Seizing on the 23rd observance of Earth Day, federal, state and local officials have announced a series of steps aimed at cleaning up Baltimore, including a new study of the health and environmental risks faced by urban residents.
But the announcement yesterday struck a sour note with some environmentalists, who accused officials of dodging their responsibilities to crack down on pollution.
The U.S. Environmental Protection Agency said it has chosen Baltimore and Washington, D.C., to launch a new program aimed at identifying and reducing the public health and environmental hazards to which city dwellers may be exposed.
The EPA plans to spend $400,000 in the next year to assess the risks for the cities' residents, officials said.
Mayor Kurt L. Schmoke also unveiled his second annual list of environmental "initiatives" for the city. The plans include cleaning up buildings contaminated with asbestos and other hazardous materials, removing leaking underground fuel tanks and reducing emissions from the city's fleet of cars and trucks by buying cleaner vehicles.

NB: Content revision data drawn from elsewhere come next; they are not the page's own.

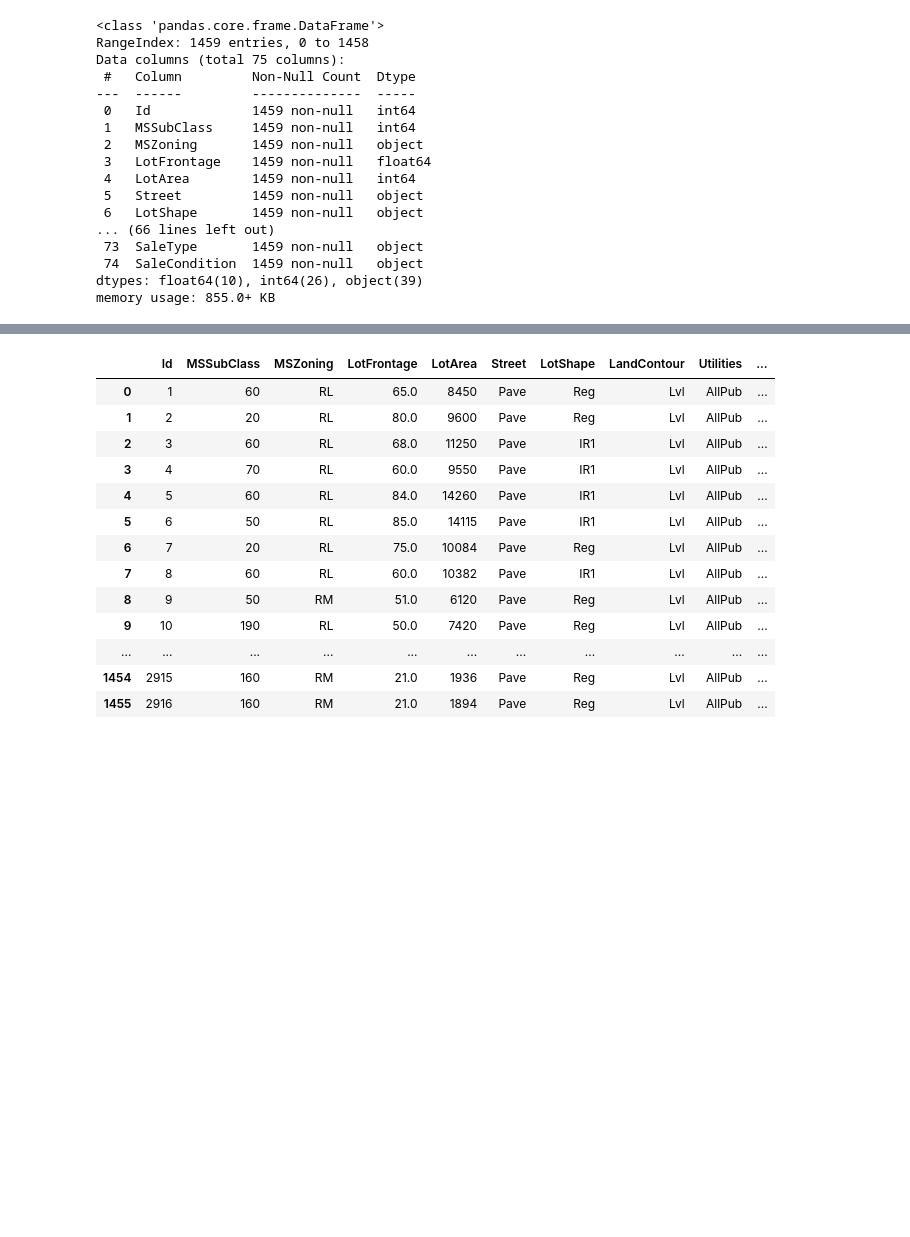
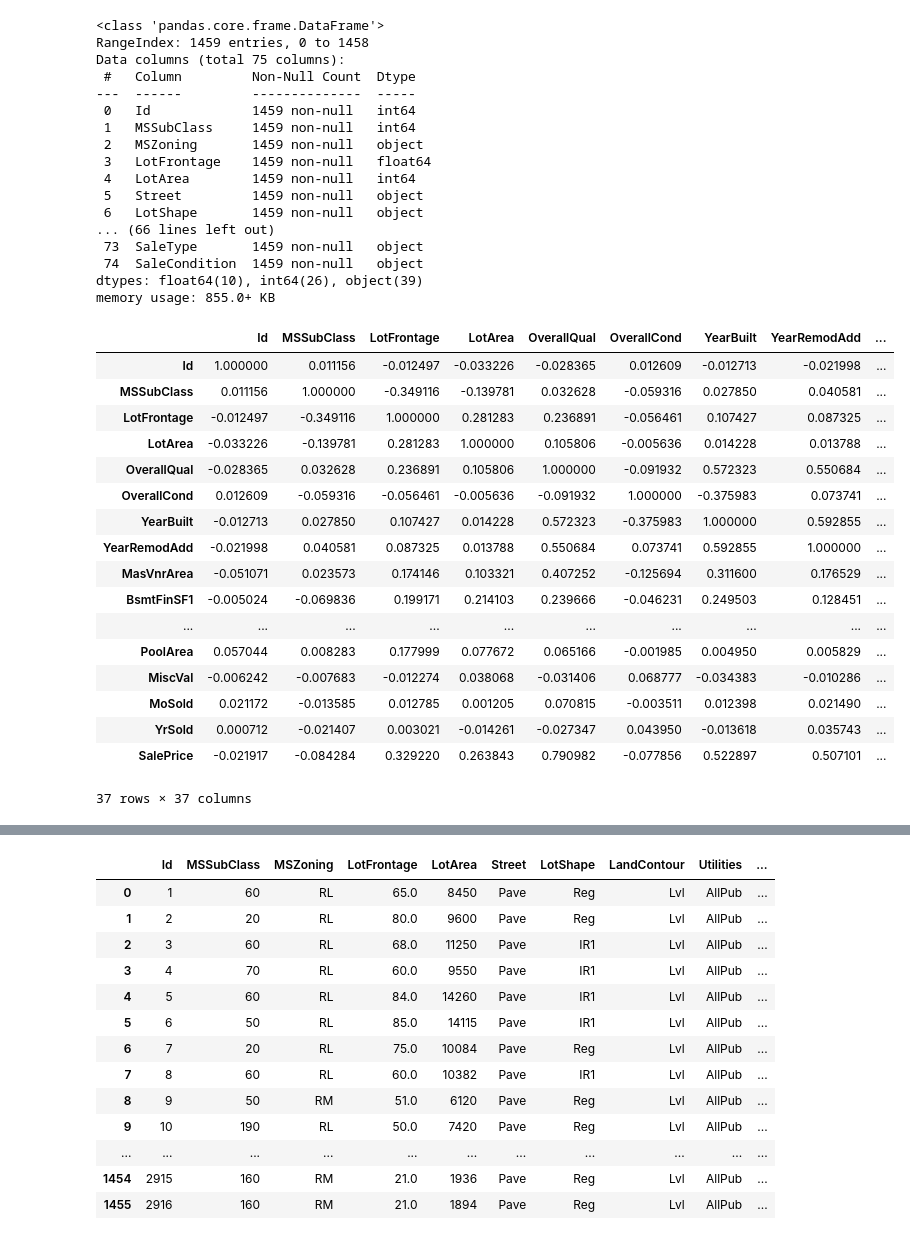
Before and after one commit to aftab234/REGex-tasks, a Jupyter notebook: REGex ML Task 7/REGex ML Task 7.2.ipynb, the cells around one changed output, grey strips where cells are left out. Saved outputs shown, nothing was run; the diff lists cells and outputs as text; code cells hidden in the pictures; blank space fills up the shorter version.

```diff
--- a/REGex ML Task 7/REGex ML Task 7.2.ipynb
+++ b/REGex ML Task 7/REGex ML Task 7.2.ipynb
@@ -270,3 +276,24 @@ Data columns (total 75 columns):
  74  SaleCondition  1459 non-null   object
 dtypes: float64(10), int64(26), object(39)
 memory usage: 855.0+ KB
+# %%
+train_data.corr()
+# %% [output]
+|  | Id | MSSubClass | LotFrontage | LotArea | OverallQual | OverallCond | YearBuilt | YearRemodAdd | ... |
+| Id | 1.000000 | 0.011156 | -0.012497 | -0.033226 | -0.028365 | 0.012609 | -0.012713 | -0.021998 | ... |
+| MSSubClass | 0.011156 | 1.000000 | -0.349116 | -0.139781 | 0.032628 | -0.059316 | 0.027850 | 0.040581 | ... |
+| LotFrontage | -0.012497 | -0.349116 | 1.000000 | 0.281283 | 0.236891 | -0.056461 | 0.107427 | 0.087325 | ... |
+| LotArea | -0.033226 | -0.139781 | 0.281283 | 1.000000 | 0.105806 | -0.005636 | 0.014228 | 0.013788 | ... |
+| OverallQual | -0.028365 | 0.032628 | 0.236891 | 0.105806 | 1.000000 | -0.091932 | 0.572323 | 0.550684 | ... |
+| OverallCond | 0.012609 | -0.059316 | -0.056461 | -0.005636 | -0.091932 | 1.000000 | -0.375983 | 0.073741 | ... |
+| YearBuilt | -0.012713 | 0.027850 | 0.107427 | 0.014228 | 0.572323 | -0.375983 | 1.000000 | 0.592855 | ... |
+| YearRemodAdd | -0.021998 | 0.040581 | 0.087325 | 0.013788 | 0.550684 | 0.073741 | 0.592855 | 1.000000 | ... |
+| MasVnrArea | -0.051071 | 0.023573 | 0.174146 | 0.103321 | 0.407252 | -0.125694 | 0.311600 | 0.176529 | ... |
+| BsmtFinSF1 | -0.005024 | -0.069836 | 0.199171 | 0.214103 | 0.239666 | -0.046231 | 0.249503 | 0.128451 | ... |
+| ... | ... | ... | ... | ... | ... | ... | ... | ... | ... |
+| PoolArea | 0.057044 | 0.008283 | 0.177999 | 0.077672 | 0.065166 | -0.001985 | 0.004950 | 0.005829 | ... |
+| MiscVal | -0.006242 | -0.007683 | -0.012274 | 0.038068 | -0.031406 | 0.068777 | -0.034383 | -0.010286 | ... |
+| MoSold | 0.021172 | -0.013585 | 0.012785 | 0.001205 | 0.070815 | -0.003511 | 0.012398 | 0.021490 | ... |
+| YrSold | 0.000712 | -0.021407 | 0.003021 | -0.014261 | -0.027347 | 0.043950 | -0.013618 | 0.035743 | ... |
+| SalePrice | -0.021917 | -0.084284 | 0.329220 | 0.263843 | 0.790982 | -0.077856 | 0.522897 | 0.507101 | ... |
+37 rows × 37 columns
```
Also changed, not shown: parts of 10 cells of this notebook.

David Monsma, a spokesman for the Environmental Action Foundation in Takoma Park, charged that the EPA study is intended to "lay the cost and blame for urban pollution on city inhabitants."
The foundation is giving "poisoned planet" awards today in Baltimore, including one to Willard Hackerman, the owner of the Pulaski incinerator, which has been cited repeatedly recently for air and water pollution violations.